"They were all aligned by colour when they came to greet me," said the Postdoctoral Research Fellow from the Precision Livestock Management group.

"There were two dark red animals, two lighter red animals and the remaining 10 all white Brahmans and that’s exactly how they presented to me, like a rainbow of cattle!

"The research so far says that cattle see in shades of grey, similar to dogs, but they seem to be telling us that they can see colour better than we give them credit for!"

Dr Patison has been in Rockhampton now for over five years, since relocating from Victoria, and UniNews took the opportunity to ask about her latest projects and interests:

What was the main finding of your cattle behaviour PhD from a few years ago?

My PhD investigated the effect of familiarity on social behaviour in small groups of cattle, with the aim of understanding cattle relationships. I found many similarities between humans and cattle – familiarity provides social support, especially in stressful situations, and the presence of an unfamiliar animal creates social stress, which can effect cattle behaviour and spatial proximity. With the help of my supervisors and a research group called MelNet at Melbourne University, I developed a statistical model to analyse and interpret time-stamped association data recorded from a PLM technology, proximity loggers. This proved that cattle in stable social groups exhibit regular encounter patterns, much the same as humans.

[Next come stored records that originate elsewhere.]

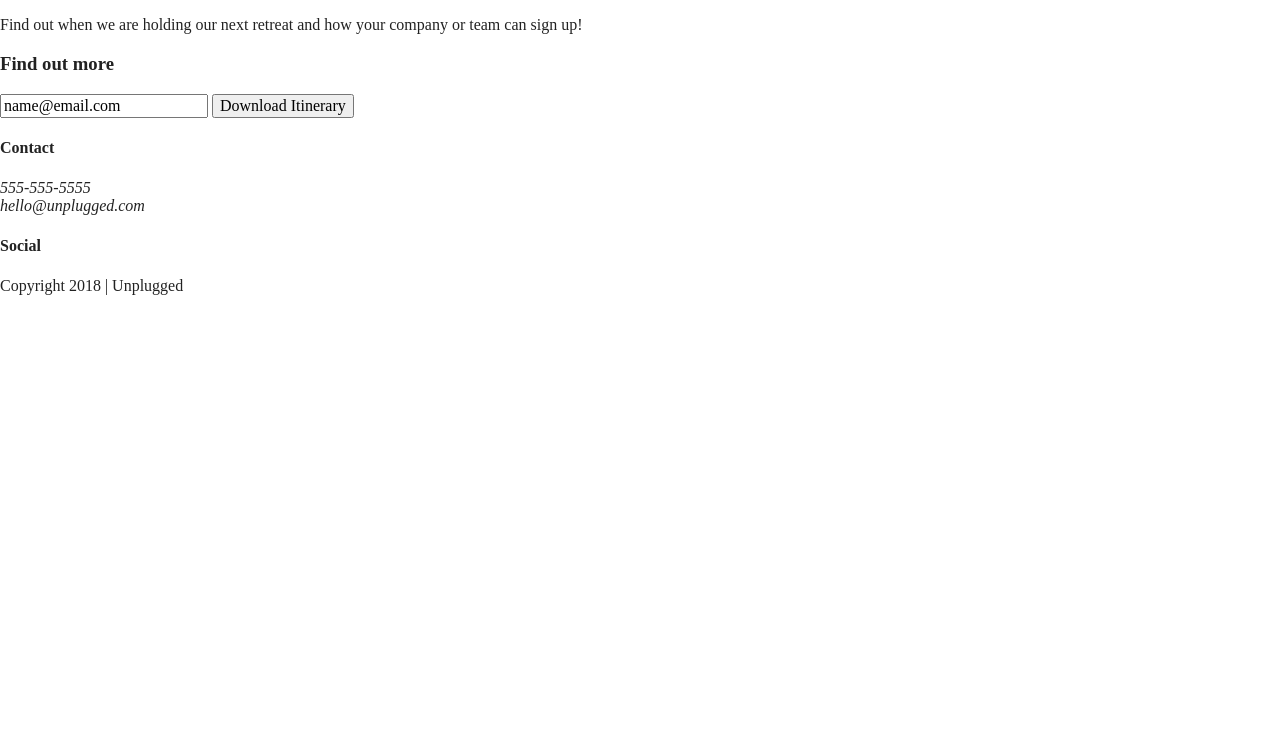
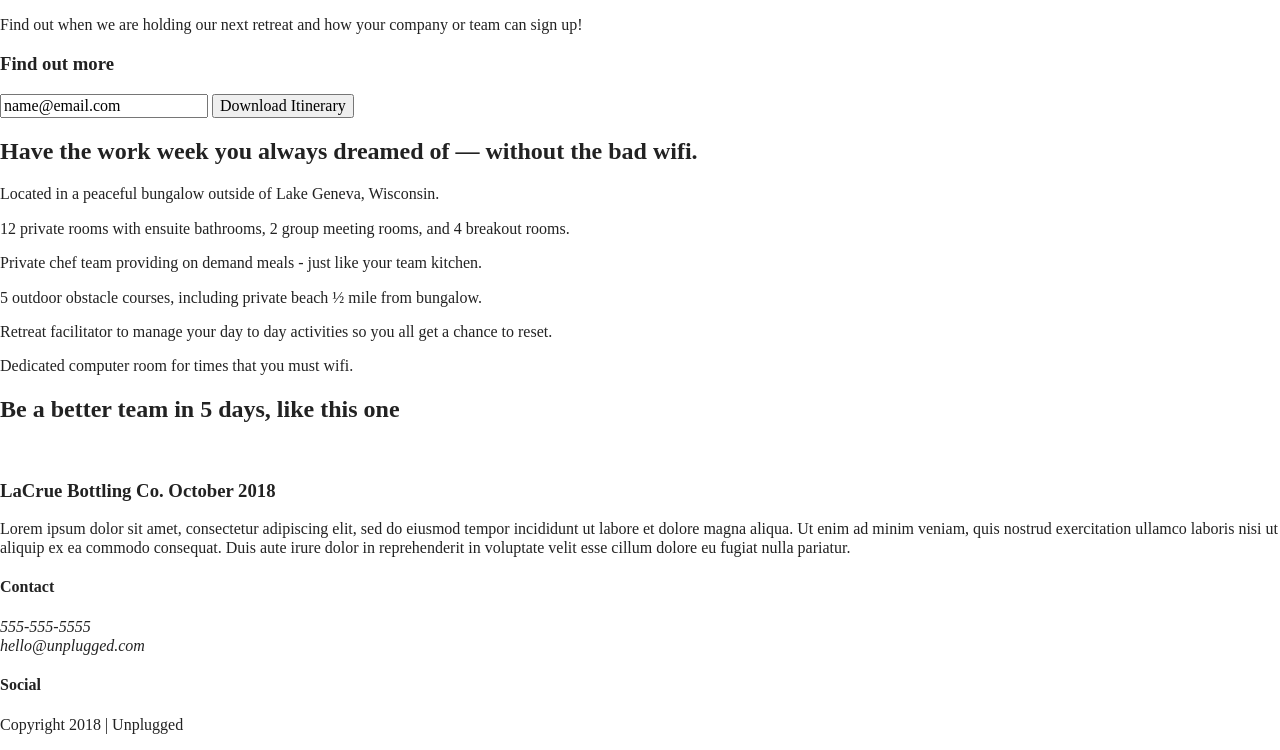
Before and after one commit to AlmaSVD/206-unplugged, a website built with Parcel: page index.html in a window 1280 px wide. Shown: the part 176-926 px from the top of the page. Before the commit the page ends 800 px from the top, so only its background shows below. Built offline with nearby package versions, Linux system fonts and the light colour scheme.

Commit message:
homepage

```diff
--- a/index.html
+++ b/index.html
@@ -24,7 +24,7 @@
 
 <body>
 
-  <!-- Add your site or application content here -->
+  <!-- header -->
   <header>
     <div class="content-wrapper">
       <a href="#"><img src="" alt="unplugged logo"></a>
@@ -35,19 +35,18 @@
           <li><a href="about/index.html" target="_blank">About</a></li>
         </ul>
       </nav>
-
     </div>
-
   </header>
 
+<!-- main content -->
   <main>
-
     <section class="hero-area">
       <div class="content-wrapper">
         <h1>Retreat from the desk, return refreshed.</h1>
       </div>
     </section>
 
+    <!-- form -->
     <aside>
       <div class="content-wrapper">
         <div class="form-description">
@@ -62,8 +61,63 @@
           <input type="button" value="Download Itinerary">
         </div>
       </div>
-    <!-- aside content wrapper ends -->
     </aside>
+
+      <!-- features -->
+    <section class="features">
+      <div class="content-wrapper">
+        <!-- Add your Features content here -->
+        <h2>Have the work week you always dreamed of — without the bad wifi.</h2>
+        <div class="features-items">
+        <article>
+          <p class="fontawesome-icon"></p>
+          <p class="features-item-description">Located in a peaceful bungalow outside of Lake Geneva, Wisconsin.</p>
+        </article>
+        <article>
+          <p class="fontawesome-icon"></p>
+          <p class="features-item-description">12 private rooms with ensuite bathrooms, 2 group meeting rooms, and 4
+            breakout rooms.</p>
+        </article>
+        <article>
+          <p class="fontawesome-icon"></p>
+          <p class="features-item-description">Private chef team providing on demand meals - just like your team
+            kitchen.</p>
+        </article>
+        <article>
+          <p class="fontawesome-icon"></p>
+          <p class="features-item-description">5 outdoor obstacle courses, including private beach ½ mile from bungalow.
+          </p>
+        </article>
+        <article>
+          <p class="fontawesome-icon"></p>
+          <p class="features-item-description">Retreat facilitator to manage your day to day activities so you all get a
+            chance to reset.</p>
+        </article>
+        <article>
+          <p class="fontawesome-icon"></p>
+          <p class="features-item-description">Dedicated computer room for times that you must wifi.</p>
+        </article>
+      </div>
+    </div>
+  </section>
+    <!-- reviews -->
+    <section class="reviews">
+      <div class="content-wrapper">
+        <div>
+          <h2>Be a better team in 5 days, like this one</h2>
+          <img>
+        </div>
+        <article>
+          <div>
+            <h3>LaCrue Bottling Co. October 2018</h3>
+            <p>
+              Lorem ipsum dolor sit amet, consectetur adipiscing elit, sed do eiusmod tempor incididunt ut labore et dolore magna aliqua. Ut enim ad minim veniam, quis nostrud exercitation ullamco laboris nisi ut aliquip ex ea commodo consequat. Duis aute irure dolor
+              in reprehenderit in voluptate velit esse cillum dolore eu fugiat nulla pariatur.
+            </p>
+          </div>
+        </article>
+      </div>
+    </section>
 
 </main> <!-- main wrapper ends -->
 
@@ -97,7 +151,8 @@
           </div>
         </div>
       </div> <!-- footer content ends -->
-    </div> <!--footer content-wrapper ends-->
+    </div>
+    <!--footer content-wrapper ends-->
 
     <div class="copyright">
       <p>Copyright 2018 | Unplugged</p>
```
Lines whose indentation alone changed are shown as unchanged.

What’s the main goals of your current research?

We are currently working on developing a calving alert system for cattle producers. The motivation behind the project is to address the issue of calf loss in northern Australia, which can be up to 20% in some herds. These losses can occur from a range of different causes, from abortion to disease to predation, but due to the extensive environment it is unknown exactly what portion is attributed to each cause. The calving alert system provides a way of identifying when and where a calf is born to determine if a pregnancy results in a successful birth using a remote animal tracking technology called Taggle. The longer term goal is to understand the events that occur around calving to improve not only farm profitability but also animal welfare practices.

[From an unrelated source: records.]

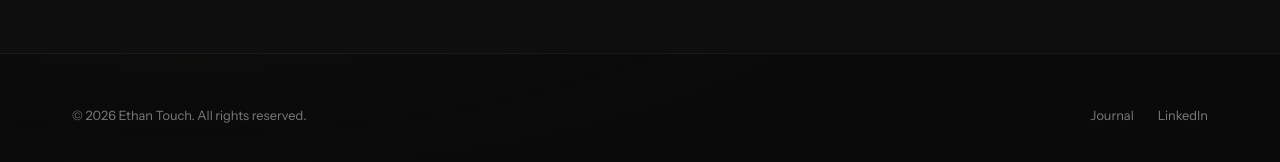
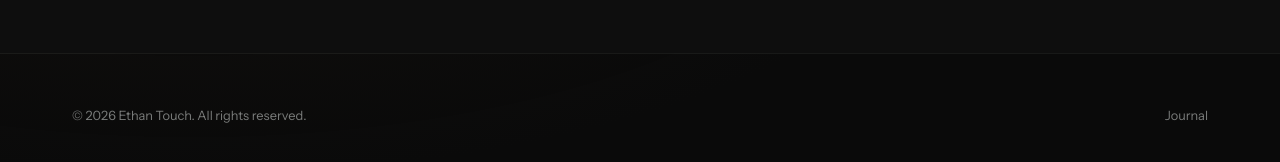
Before and after one commit to woofwallee/ethantouch.com, a Jekyll site: the page index.html, which Jekyll copies as it is, in a window 1280 px wide and 900 px high, scrolled down 4370 px. Shown: the part 722-884 px from the top of the window. Built offline with Jekyll 4.4.1, drawn with Linux system fonts in a browser that asks for light colours; nearby versions of some CDN libraries; some web fonts are replaced.

Commit message:
Remove LinkedIn from footer, keep only Journal link
LinkedIn already lives in the contact section. Footer was starting to
feel cluttered with two adjacent links.

Co-Authored-By: Claude Opus 4.6 <noreply@anthropic.com>

```diff
--- a/index.html
+++ b/index.html
@@ -527,7 +527,6 @@
       <p>&copy; 2026 Ethan Touch. All rights&nbsp;reserved.</p>
       <div class="footer__links">
         <a href="/journal/">Journal</a>
-        <a href="https://www.linkedin.com/in/ethantouch" target="_blank" rel="noopener noreferrer">LinkedIn</a>
       </div>
     </div>
   </footer>
```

Are you still involved in any bison behaviour data analysis or any other projects beyond beef cattle?

The work we did on bison is currently under review with a journal, so that will be exciting to finally see it published. I have been involved in a human social study since completing my PhD, which focused on climate change and the community's response to natural disasters. My research has focused primarily on cattle since then but I would like to combine my background work on human social studies with the cattle industry to understand more about the farming community and their perceptions on a range of issues, such as calf loss, use of technology and animal welfare.

Is your current research still involving UHF proximity loggers or are you using other technology these days?

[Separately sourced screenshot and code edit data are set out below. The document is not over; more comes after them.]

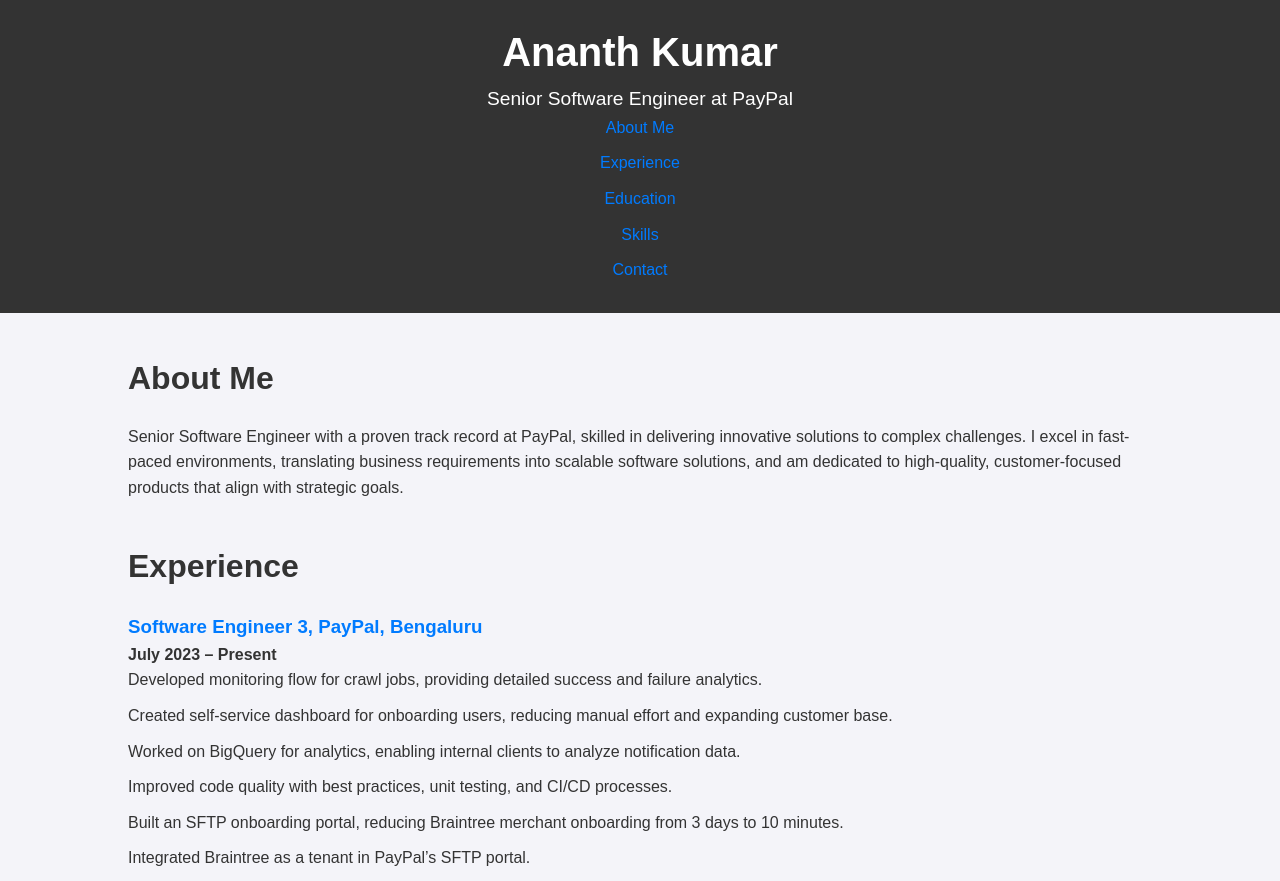
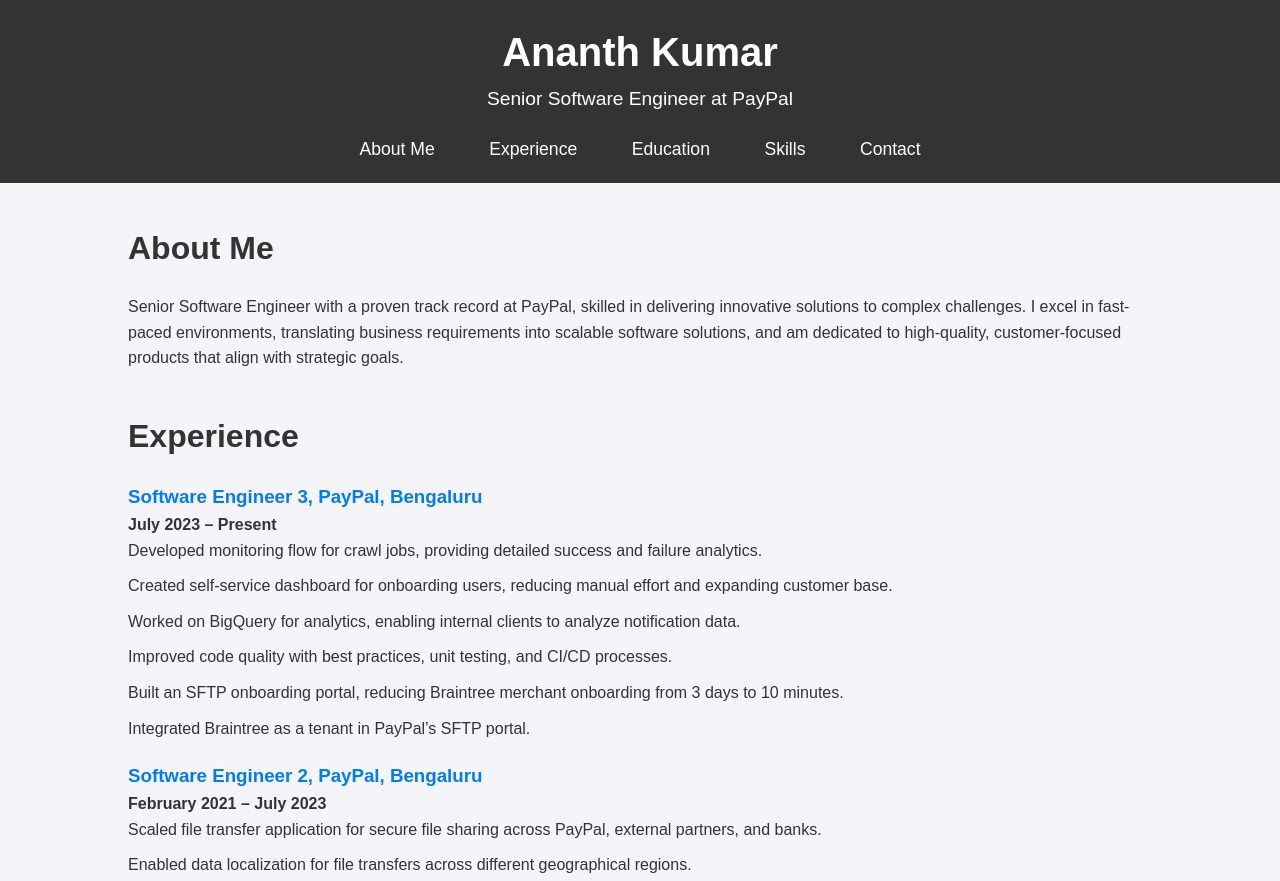
Before and after one commit to ananthkm/ananthkm.github.io, a plain HTML site: page index.html in a window 1280 px wide. Shown: the top 881 px of the page. Drawn offline with Linux system fonts and the light colour scheme.

Commit message:
Update styles.css

```diff
--- a/styles.css
+++ b/styles.css
@@ -29,6 +29,31 @@ header h1 {
 
 header p {
     font-size: 1.2em;
+}
+
+nav ul {
+    list-style: none;
+    padding: 0;
+    text-align: center;
+    background-color: #333;
+    margin-top: 20px;
+}
+
+nav ul li {
+    display: inline;
+    margin: 0 15px;
+}
+
+nav ul li a {
+    color: #fff;
+    text-decoration: none;
+    font-size: 1.1em;
+    padding: 10px;
+}
+
+nav ul li a:hover {
+    background-color: #555;
+    border-radius: 5px;
 }
 
 section {
@@ -76,3 +101,8 @@ footer {
 footer p {
     margin: 10px 0;
 }
+
+/* Smooth scrolling effect */
+html {
+    scroll-behavior: smooth;
+}
```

Yes, we have many ongoing projects using proximity loggers but we are also using a range of other technologies to monitor individual animal performance and reproduction parameters, such as identifying when oestrus occurs and assigning maternal parentage. We are using Taggle locating systems, walk over weighing, acoustic devices and accelerometers. While some of these technologies are primarily research tools at this stage, like proximity loggers, other technologies, such as walk over weighing, are already being used by industry and presents a way for our results to be more practical and relevant to producers.

Do you miss working with dairy cows or are you now a convert to beef?

I will always have a strong connection to the dairy industry – my parents still run a dairy farm in South West Victoria, but I love all kinds of cows no matter what the breed so I wouldn’t say that I’m converted to either, but my research has definitely given me a greater appreciation for the beef industry, the different breeds of cattle and the extensive environment in which they operate.

Outside work and research, are you involved with any community groups or hobby activities?

I am a member of the CQUni animal ethics committee. I really enjoy seeing all the wonderful research on animals that is done within the University, and also ensuring that their welfare is considered at the highest possible standards. I am also involved with a pet rescue organisation called Four Paws Adoption and Education based on the Capricorn coast, who have a focus to re-home pets into forever homes and educate the community on responsible pet ownership.

Are you also juggling family life alongside your work?

I am a proud mum to a beautiful two-year-old daughter and my husband and I are expecting our second daughter in early July. I learn something from my daughter every day, she is an amazing little person. While I’ve had to juggle my time between motherhood and work, I feel that being a mum has made be a more focused and better researcher because both things are important to me and I strive to be the best I can at both.


bottom of page